I think I’ve mentioned my deep and abiding loathing for checklists before, usually in the context of the “mommy wars” crap: “I babywear and EC and homebirth and no-vax, and (only) if you do all those things I can be friends with you”, etc. Hate. It. I mean, I could rattle off a checklist that would win me most crunchy/AP pissing contests, but really, what does that tell you about who I am, or even how I parent? Almost nothing. I know a lot of women who wouldn’t fair near so well on such a checklist comparison, but are definitely better, more patient parents than I am.

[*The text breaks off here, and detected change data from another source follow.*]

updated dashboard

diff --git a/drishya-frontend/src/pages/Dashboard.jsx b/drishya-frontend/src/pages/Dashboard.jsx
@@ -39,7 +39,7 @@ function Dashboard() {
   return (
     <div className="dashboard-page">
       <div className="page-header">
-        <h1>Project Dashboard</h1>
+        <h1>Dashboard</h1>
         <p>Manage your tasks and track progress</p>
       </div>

The topic of checklists came up for me again today, in the context of how much we want our kids to be like us when they grow up. And I thought about my conflicts with my own mother over some choices I’ve made in my life, different choices than she would have made, and the conflicts almost inevitably came up when we were focusing on the specifics — the checklist — rather than on the underlying values that the choices reflect. When we did look past the specifics down to what made me make the choices in the first place, we inevitably found common ground that had gotten obscured by the superficial differences.
And that’s the thing: I loathe checklists, I find them close to or worse than useless in discovering any truths about another person, but that isn’t the same as saying that what we do doesn’t matter. What we do, the choices we make, do matter, but I care far more about the process of how decisions are made and the values they reflect than I do about the end specifics. Processes and values are only so, so loosely reflected in checklists, which are all about the end specifics; they are shadows only, if that, especially when there are so many forces outside of our control acting to limit and shape and constrain and dictate what choices we even have available to us.
But I can’t just say that our choices don’t matter, because I do care about the values: I find that I’m going to get along best with other parents who care about attachment with their children, and who care about the environment, and want to teach equality and empathy to their children, and who try to live both authentically and joyfully. And I want the Boychick to grow up valuing justice and social responsibility and simple living and creativity. I think attachment parenting/biologically appropriate parenting and environmentalism and feminism/anti-kyriarchy are inherently good things, things I am passionate about, things I will promote and defend and that I think are worth investing in, and I’m not going to write them off in the name of being “tolerant”, or “unjudgmental”, or what-have-you.
But there are so many ways that those values can be reflected in one’s life, and so many ways life can interfere with their enactment, that a checklist is of so little value in figuring out what a person’s actual beliefs are. And even when there are differences in the beliefs, there is almost always some commonality that can be found once we stop going down our checklists and start actually seeing the person in front of us.
I find it’s hard to remember that sometimes, because the end result, the specifics, are what we outwardly present to the world, and it’s so tempting to use them as short hand, both with our friends and our kids: “she breastfeeds, check, he made it into a good college, check, they use a baby bucket, fail, she wants to be a cheerleader, fail.” No. The real stories will usually surprise those who rely on the external checklists, and they will always be more interesting and revealing. If you want to really know a person, know whether they might be a good friend for you, whether you should be proud of this person you helped raise, toss out the checklists and prepare to spend some time actually listening.
Of course, the kyriarchy doesn’t want us to do that. No, patriarchy and consumerism and racism train us and encourage us and try to force us to focus only on the superficialities: the color of skin, the bits between our legs, the cars we (don’t) drive and products we (don’t) buy. They create the checklists, and make us create our own checklists, and try to ensure we never go beyond them, never dig deeper, never make real connections with other real people.
So destroy the kyriarchy: throw out the checklists. Take the time to look past them. It’ll be worth it. And it’ll be revolutionary.